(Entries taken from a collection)
/---
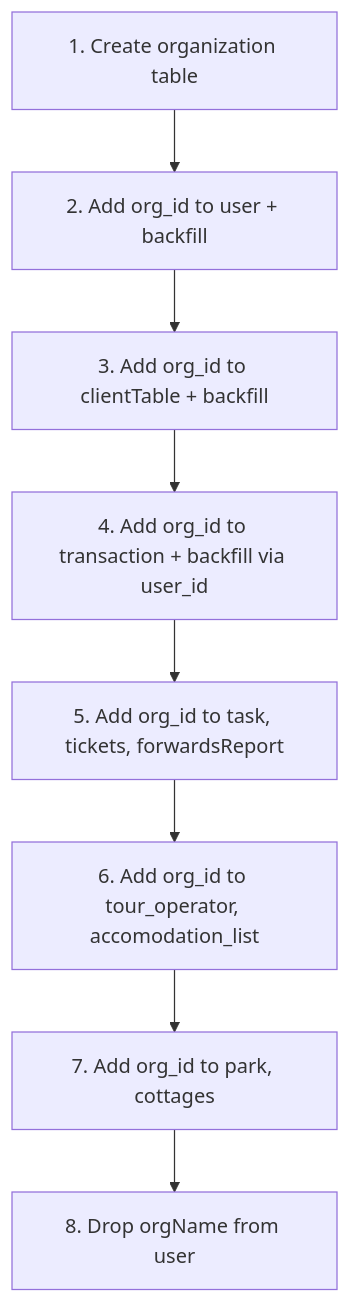
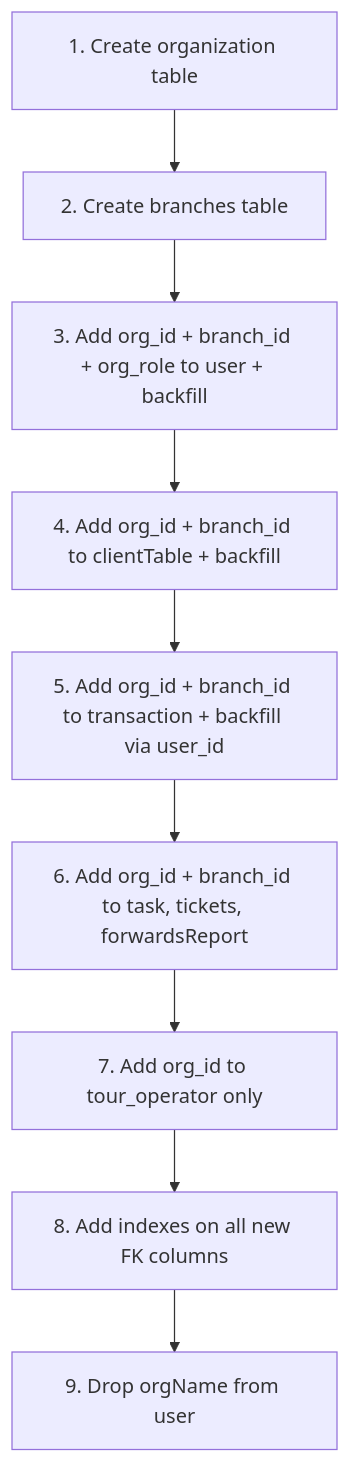
Before and after one commit to Jhay1413/travana-V2: diagram 14 of 21 in SAAS_MULTITENANCY_PLAN.md, drawn with Mermaid. The commit also changed other lines of this file and 7 other files, not shown here.

````diff
--- a/SAAS_MULTITENANCY_PLAN.md
+++ b/SAAS_MULTITENANCY_PLAN.md
@@ -339,13 +699,14 @@
 ```mermaid
 graph TD
     M1[1. Create organization table]
-    M2[2. Add org_id to user + backfill]
-    M3[3. Add org_id to clientTable + backfill]
-    M4[4. Add org_id to transaction + backfill via user_id]
-    M5[5. Add org_id to task, tickets, forwardsReport]
-    M6[6. Add org_id to tour_operator, accomodation_list]
-    M7[7. Add org_id to park, cottages]
-    M8[8. Drop orgName from user]
+    M2[2. Create branches table]
+    M3[3. Add org_id + branch_id + org_role to user + backfill]
+    M4[4. Add org_id + branch_id to clientTable + backfill]
+    M5[5. Add org_id + branch_id to transaction + backfill via user_id]
+    M6[6. Add org_id + branch_id to task, tickets, forwardsReport]
+    M7[7. Add org_id to tour_operator only]
+    M8[8. Add indexes on all new FK columns]
+    M9[9. Drop orgName from user]
 
-    M1 --> M2 --> M3 --> M4 --> M5 --> M6 --> M7 --> M8
+    M1 --> M2 --> M3 --> M4 --> M5 --> M6 --> M7 --> M8 --> M9
 ```
````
\---
• _TASK TO CARRY OUT_
The copy must reproduce every entry exactly while excluding all pictures.

• _RESULT BELOW_
Before and after one commit to Jhay1413/travana-V2: diagram 14 of 21 in SAAS_MULTITENANCY_PLAN.md, drawn with Mermaid. The commit also changed other lines of this file and 7 other files, not shown here.

````diff
--- a/SAAS_MULTITENANCY_PLAN.md
+++ b/SAAS_MULTITENANCY_PLAN.md
@@ -339,13 +699,14 @@
 ```mermaid
 graph TD
     M1[1. Create organization table]
-    M2[2. Add org_id to user + backfill]
-    M3[3. Add org_id to clientTable + backfill]
-    M4[4. Add org_id to transaction + backfill via user_id]
-    M5[5. Add org_id to task, tickets, forwardsReport]
-    M6[6. Add org_id to tour_operator, accomodation_list]
-    M7[7. Add org_id to park, cottages]
-    M8[8. Drop orgName from user]
+    M2[2. Create branches table]
+    M3[3. Add org_id + branch_id + org_role to user + backfill]
+    M4[4. Add org_id + branch_id to clientTable + backfill]
+    M5[5. Add org_id + branch_id to transaction + backfill via user_id]
+    M6[6. Add org_id + branch_id to task, tickets, forwardsReport]
+    M7[7. Add org_id to tour_operator only]
+    M8[8. Add indexes on all new FK columns]
+    M9[9. Drop orgName from user]
 
-    M1 --> M2 --> M3 --> M4 --> M5 --> M6 --> M7 --> M8
+    M1 --> M2 --> M3 --> M4 --> M5 --> M6 --> M7 --> M8 --> M9
 ```
````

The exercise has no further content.